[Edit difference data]
..........

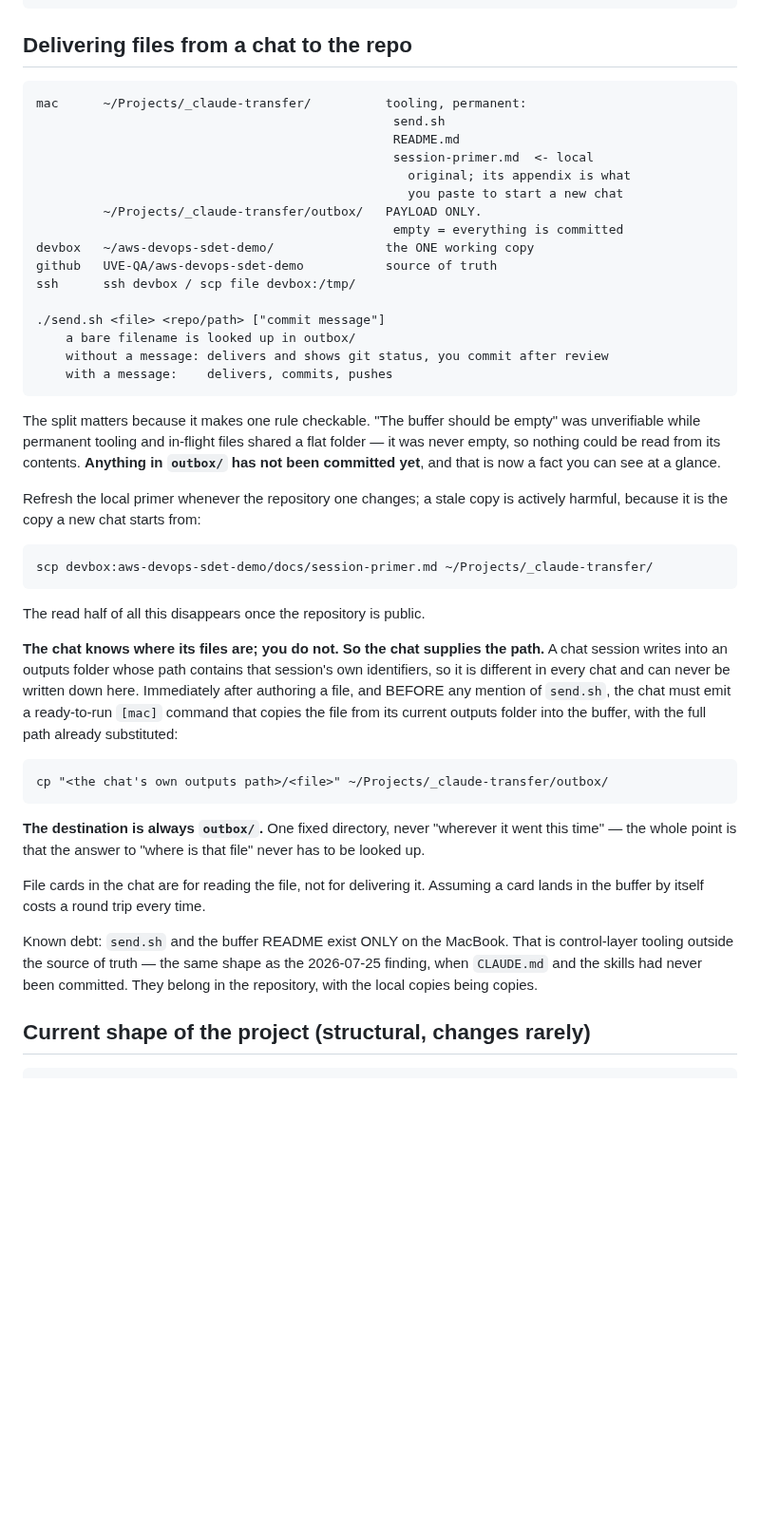
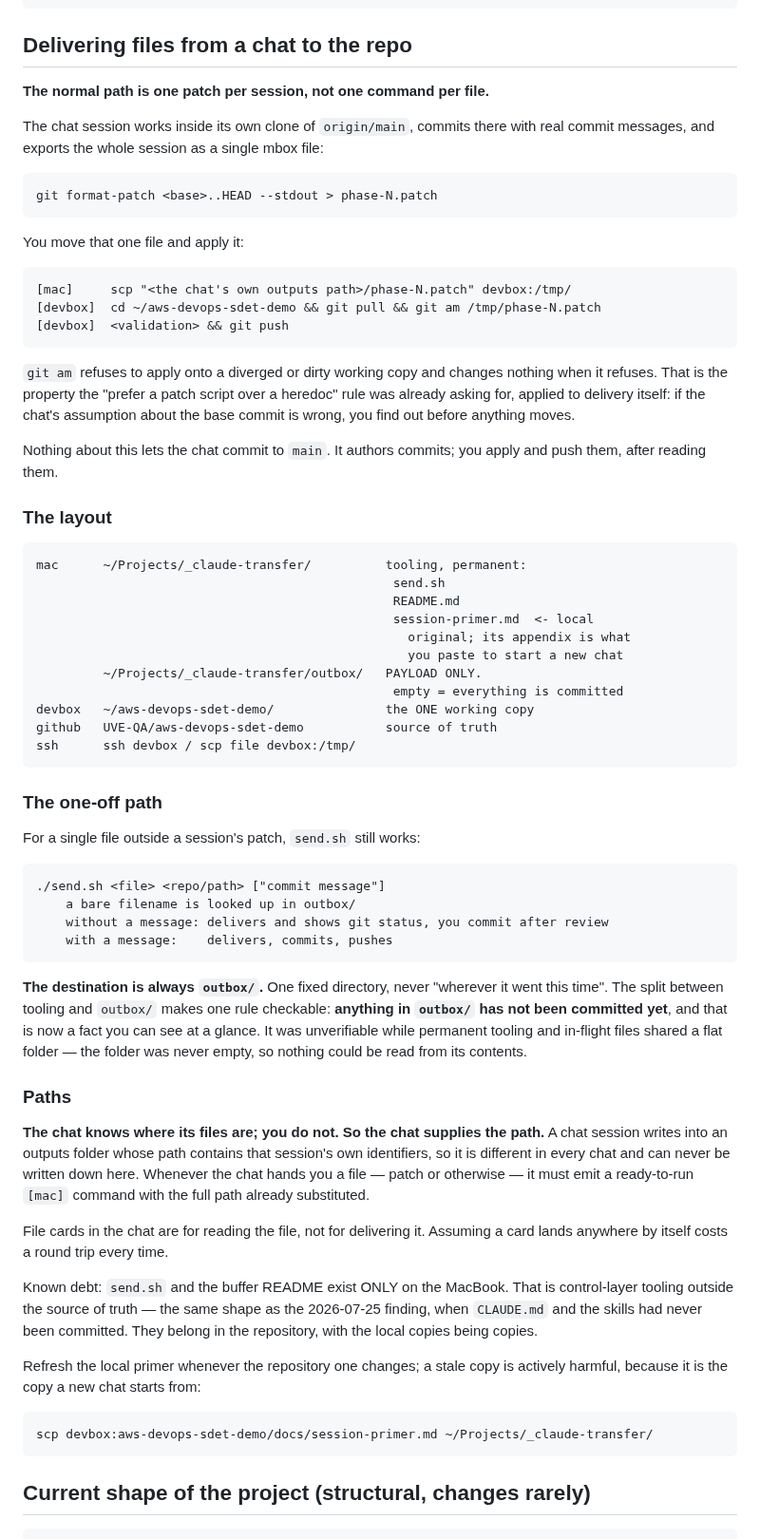
Before and after one commit to UVE-QA/aws-devops-sdet-demo, a Markdown page: docs/session-primer.md, the part around one of its changes. Shown at 95% size. Rendered like a GitHub page; blank space fills up the shorter version.

````diff
--- a/docs/session-primer.md
+++ b/docs/session-primer.md
@@ -141,6 +156,33 @@ Ops — devbox maintenance
 
 ## Delivering files from a chat to the repo
 
+**The normal path is one patch per session, not one command per file.**
+
+The chat session works inside its own clone of `origin/main`, commits there with
+real commit messages, and exports the whole session as a single mbox file:
+
+```text
+git format-patch <base>..HEAD --stdout > phase-N.patch
+```
+
+You move that one file and apply it:
+
+```text
+[mac]     scp "<the chat's own outputs path>/phase-N.patch" devbox:/tmp/
+[devbox]  cd ~/aws-devops-sdet-demo && git pull && git am /tmp/phase-N.patch
+[devbox]  <validation> && git push
+```
+
+`git am` refuses to apply onto a diverged or dirty working copy and changes
+nothing when it refuses. That is the property the "prefer a patch script over a
+heredoc" rule was already asking for, applied to delivery itself: if the chat's
+assumption about the base commit is wrong, you find out before anything moves.
+
+Nothing about this lets the chat commit to `main`. It authors commits; you apply
+and push them, after reading them.
+
+### The layout
+
 ```text
 mac      ~/Projects/_claude-transfer/          tooling, permanent:
                                                 send.sh
@@ -153,18 +195,41 @@ mac      ~/Projects/_claude-transfer/          tooling, permanent:
 devbox   ~/aws-devops-sdet-demo/               the ONE working copy
 github   UVE-QA/aws-devops-sdet-demo           source of truth
 ssh      ssh devbox / scp file devbox:/tmp/
+```
 
+### The one-off path
+
+For a single file outside a session's patch, `send.sh` still works:
+
+```text
 ./send.sh <file> <repo/path> ["commit message"]
     a bare filename is looked up in outbox/
     without a message: delivers and shows git status, you commit after review
     with a message:    delivers, commits, pushes
 ```
 
-The split matters because it makes one rule checkable. "The buffer should be
-empty" was unverifiable while permanent tooling and in-flight files shared a
-flat folder — it was never empty, so nothing could be read from its contents.
-**Anything in `outbox/` has not been committed yet**, and that is now a fact you
-can see at a glance.
+**The destination is always `outbox/`.** One fixed directory, never "wherever it
+went this time". The split between tooling and `outbox/` makes one rule
+checkable: **anything in `outbox/` has not been committed yet**, and that is now
+a fact you can see at a glance. It was unverifiable while permanent tooling and
+in-flight files shared a flat folder — the folder was never empty, so nothing
+could be read from its contents.
+
+### Paths
+
+**The chat knows where its files are; you do not. So the chat supplies the
+path.** A chat session writes into an outputs folder whose path contains that
+session's own identifiers, so it is different in every chat and can never be
+written down here. Whenever the chat hands you a file — patch or otherwise — it
+must emit a ready-to-run `[mac]` command with the full path already substituted.
+
+File cards in the chat are for reading the file, not for delivering it. Assuming
+a card lands anywhere by itself costs a round trip every time.
+
+Known debt: `send.sh` and the buffer README exist ONLY on the MacBook. That is
+control-layer tooling outside the source of truth — the same shape as the
+2026-07-25 finding, when `CLAUDE.md` and the skills had never been committed.
+They belong in the repository, with the local copies being copies.
 
 Refresh the local primer whenever the repository one changes; a stale copy is
 actively harmful, because it is the copy a new chat starts from:
@@ -172,32 +237,6 @@ actively harmful, because it is the copy a new chat starts from:
 ```text
 scp devbox:aws-devops-sdet-demo/docs/session-primer.md ~/Projects/_claude-transfer/
 ```
-
-The read half of all this disappears once the repository is public.
-
-**The chat knows where its files are; you do not. So the chat supplies the
-path.** A chat session writes into an outputs folder whose path contains that
-session's own identifiers, so it is different in every chat and can never be
-written down here. Immediately after authoring a file, and BEFORE any mention of
-`send.sh`, the chat must emit a ready-to-run `[mac]` command that copies the
-file from its current outputs folder into the buffer, with the full path already
-substituted:
-
-```text
-cp "<the chat's own outputs path>/<file>" ~/Projects/_claude-transfer/outbox/
-```
-
-**The destination is always `outbox/`.** One fixed directory, never "wherever it
-went this time" — the whole point is that the answer to "where is that file"
-never has to be looked up.
-
-File cards in the chat are for reading the file, not for delivering it. Assuming
-a card lands in the buffer by itself costs a round trip every time.
-
-Known debt: `send.sh` and the buffer README exist ONLY on the MacBook. That is
-control-layer tooling outside the source of truth — the same shape as the
-2026-07-25 finding, when `CLAUDE.md` and the skills had never been committed.
-They belong in the repository, with the local copies being copies.
 
 ## Current shape of the project (structural, changes rarely)
 
````
Also changed, not shown: other parts of docs/session-primer.md (+45 -29 lines).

..........

Task item
Say how many lines in the data hold the string "changes", and write nothing else.

Answer to the problem
4